Records from a collection:

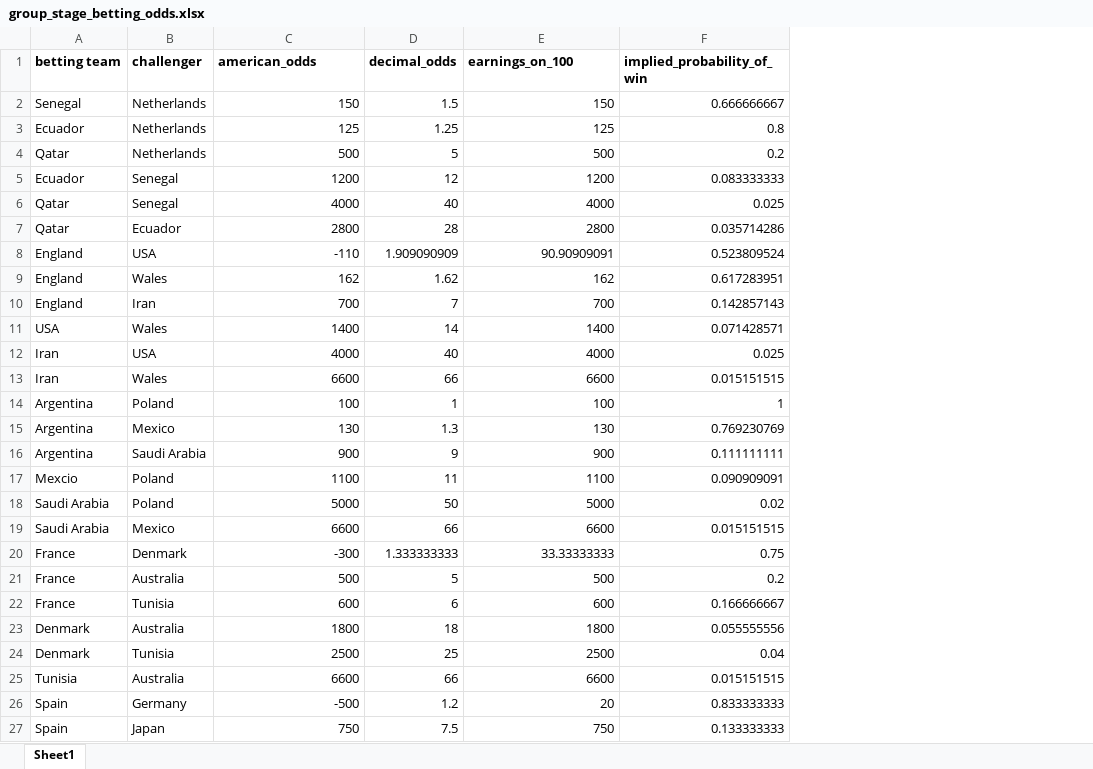
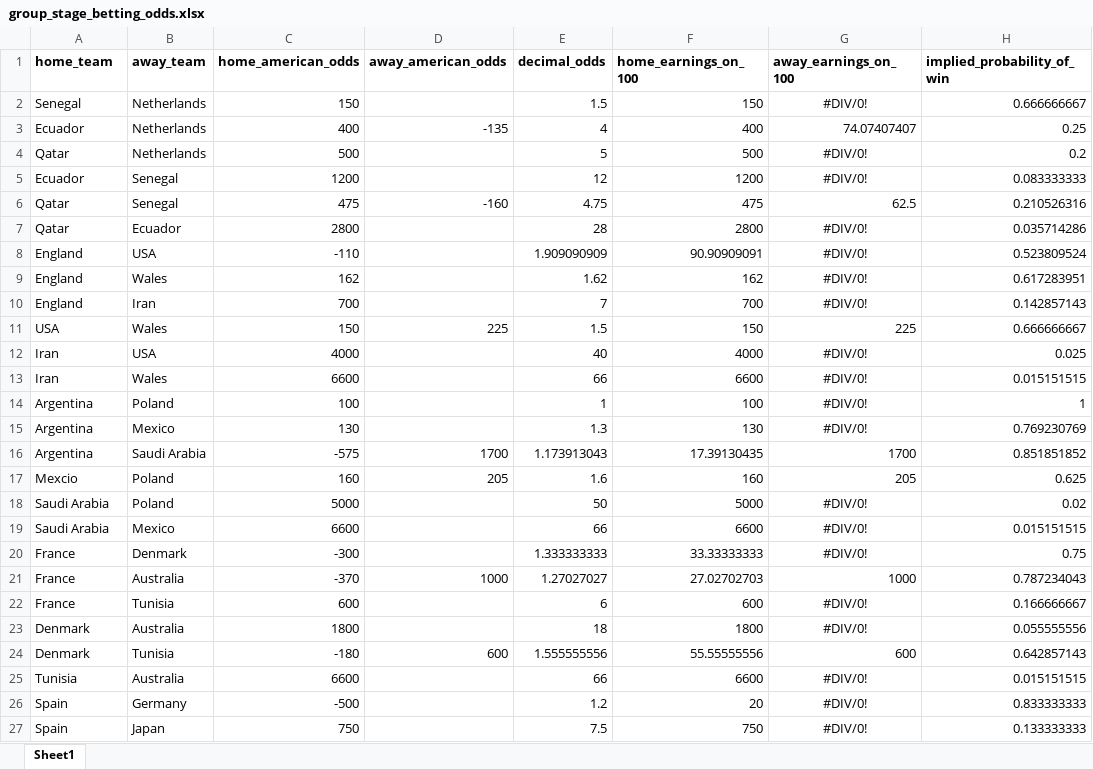
Before and after one commit to shannan-liu1/15095-project, an Excel workbook: group_stage_betting_odds.xlsx, sheet Sheet1, drawn as a sheet; only a part is shown; values as stored, in another font and other column widths than the file's, no borders; addresses are those after the commit; the diff covers the shown part only; the diff names each change by its address in the sheet, - before the commit and + after, or states it on an @@ line.

Commit message:
update odds data, modelling

```diff
--- a/group_stage_betting_odds.xlsx (sheet Sheet1)
+++ b/group_stage_betting_odds.xlsx (sheet Sheet1)
+column D (away_american_odds), rows 3-24: -135 |  |  | -160 |  |  |  |  | 225 |  |  |  |  | 1700 | 205 |  |  |  | 1000 |  |  | 600
+column G (away_earnings_on_100), rows 2-27: #DIV/0! | 74.07407407 | #DIV/0! | #DIV/0! | 62.5 | #DIV/0! | #DIV/0! | #DIV/0! | #DIV/0! | 225 | #DIV/0! | #DIV/0! | #DIV/0! | #DIV/0! | 1700 | 205 | #DIV/0! | #DIV/0! | #DIV/0! | 1000 | #DIV/0! | #DIV/0! | 600 | #DIV/0! | #DIV/0! | #DIV/0!
-A1: betting team
+A1: home_team
-B1: challenger
+B1: away_team
-C1: american_odds
+C1: home_american_odds
-F1: earnings_on_100
+F1: home_earnings_on_100
-C3 (home_american_odds): 125
+C3 (home_american_odds): 400
-E3 (decimal_odds): 1.25
+E3 (decimal_odds): 4
-F3 (home_earnings_on_100): 125
+F3 (home_earnings_on_100): 400
-H3 (implied_probability_of_win): 0.8
+H3 (implied_probability_of_win): 0.25
-C6 (home_american_odds): 4000
+C6 (home_american_odds): 475
-E6 (decimal_odds): 40
+E6 (decimal_odds): 4.75
-F6 (home_earnings_on_100): 4000
+F6 (home_earnings_on_100): 475
-H6 (implied_probability_of_win): 0.025
+H6 (implied_probability_of_win): 0.210526316
-C11 (home_american_odds): 1400
+C11 (home_american_odds): 150
-E11 (decimal_odds): 14
+E11 (decimal_odds): 1.5
-F11 (home_earnings_on_100): 1400
+F11 (home_earnings_on_100): 150
-H11 (implied_probability_of_win): 0.071428571
+H11 (implied_probability_of_win): 0.666666667
-C16 (home_american_odds): 900
+C16 (home_american_odds): -575
-E16 (decimal_odds): 9
+E16 (decimal_odds): 1.173913043
-F16 (home_earnings_on_100): 900
+F16 (home_earnings_on_100): 17.39130435
-H16 (implied_probability_of_win): 0.111111111
+H16 (implied_probability_of_win): 0.851851852
-C17 (home_american_odds): 1100
+C17 (home_american_odds): 160
-E17 (decimal_odds): 11
+E17 (decimal_odds): 1.6
-F17 (home_earnings_on_100): 1100
+F17 (home_earnings_on_100): 160
-H17 (implied_probability_of_win): 0.090909091
+H17 (implied_probability_of_win): 0.625
-C21 (home_american_odds): 500
+C21 (home_american_odds): -370
-E21 (decimal_odds): 5
+E21 (decimal_odds): 1.27027027
-F21 (home_earnings_on_100): 500
+F21 (home_earnings_on_100): 27.02702703
-H21 (implied_probability_of_win): 0.2
+H21 (implied_probability_of_win): 0.787234043
-C24 (home_american_odds): 2500
+C24 (home_american_odds): -180
-E24 (decimal_odds): 25
+E24 (decimal_odds): 1.555555556
-F24 (home_earnings_on_100): 2500
+F24 (home_earnings_on_100): 55.55555556
-H24 (implied_probability_of_win): 0.04
+H24 (implied_probability_of_win): 0.642857143
```
Also changed, not shown: 28 edited cells elsewhere in this sheet, formulas that keep their value, 2 other files.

WHAT IS REQUIRED |
Every entry above has to be repeated exactly, apart from its pictures.

EXERCISE RESULT |
Before and after one commit to shannan-liu1/15095-project, an Excel workbook: group_stage_betting_odds.xlsx, sheet Sheet1, drawn as a sheet; only a part is shown; values as stored, in another font and other column widths than the file's, no borders; addresses are those after the commit; the diff covers the shown part only; the diff names each change by its address in the sheet, - before the commit and + after, or states it on an @@ line.

Commit message:
update odds data, modelling

```diff
--- a/group_stage_betting_odds.xlsx (sheet Sheet1)
+++ b/group_stage_betting_odds.xlsx (sheet Sheet1)
+column D (away_american_odds), rows 3-24: -135 |  |  | -160 |  |  |  |  | 225 |  |  |  |  | 1700 | 205 |  |  |  | 1000 |  |  | 600
+column G (away_earnings_on_100), rows 2-27: #DIV/0! | 74.07407407 | #DIV/0! | #DIV/0! | 62.5 | #DIV/0! | #DIV/0! | #DIV/0! | #DIV/0! | 225 | #DIV/0! | #DIV/0! | #DIV/0! | #DIV/0! | 1700 | 205 | #DIV/0! | #DIV/0! | #DIV/0! | 1000 | #DIV/0! | #DIV/0! | 600 | #DIV/0! | #DIV/0! | #DIV/0!
-A1: betting team
+A1: home_team
-B1: challenger
+B1: away_team
-C1: american_odds
+C1: home_american_odds
-F1: earnings_on_100
+F1: home_earnings_on_100
-C3 (home_american_odds): 125
+C3 (home_american_odds): 400
-E3 (decimal_odds): 1.25
+E3 (decimal_odds): 4
-F3 (home_earnings_on_100): 125
+F3 (home_earnings_on_100): 400
-H3 (implied_probability_of_win): 0.8
+H3 (implied_probability_of_win): 0.25
-C6 (home_american_odds): 4000
+C6 (home_american_odds): 475
-E6 (decimal_odds): 40
+E6 (decimal_odds): 4.75
-F6 (home_earnings_on_100): 4000
+F6 (home_earnings_on_100): 475
-H6 (implied_probability_of_win): 0.025
+H6 (implied_probability_of_win): 0.210526316
-C11 (home_american_odds): 1400
+C11 (home_american_odds): 150
-E11 (decimal_odds): 14
+E11 (decimal_odds): 1.5
-F11 (home_earnings_on_100): 1400
+F11 (home_earnings_on_100): 150
-H11 (implied_probability_of_win): 0.071428571
+H11 (implied_probability_of_win): 0.666666667
-C16 (home_american_odds): 900
+C16 (home_american_odds): -575
-E16 (decimal_odds): 9
+E16 (decimal_odds): 1.173913043
-F16 (home_earnings_on_100): 900
+F16 (home_earnings_on_100): 17.39130435
-H16 (implied_probability_of_win): 0.111111111
+H16 (implied_probability_of_win): 0.851851852
-C17 (home_american_odds): 1100
+C17 (home_american_odds): 160
-E17 (decimal_odds): 11
+E17 (decimal_odds): 1.6
-F17 (home_earnings_on_100): 1100
+F17 (home_earnings_on_100): 160
-H17 (implied_probability_of_win): 0.090909091
+H17 (implied_probability_of_win): 0.625
-C21 (home_american_odds): 500
+C21 (home_american_odds): -370
-E21 (decimal_odds): 5
+E21 (decimal_odds): 1.27027027
-F21 (home_earnings_on_100): 500
+F21 (home_earnings_on_100): 27.02702703
-H21 (implied_probability_of_win): 0.2
+H21 (implied_probability_of_win): 0.787234043
-C24 (home_american_odds): 2500
+C24 (home_american_odds): -180
-E24 (decimal_odds): 25
+E24 (decimal_odds): 1.555555556
-F24 (home_earnings_on_100): 2500
+F24 (home_earnings_on_100): 55.55555556
-H24 (implied_probability_of_win): 0.04
+H24 (implied_probability_of_win): 0.642857143
```
Also changed, not shown: 28 edited cells elsewhere in this sheet, formulas that keep their value, 2 other files.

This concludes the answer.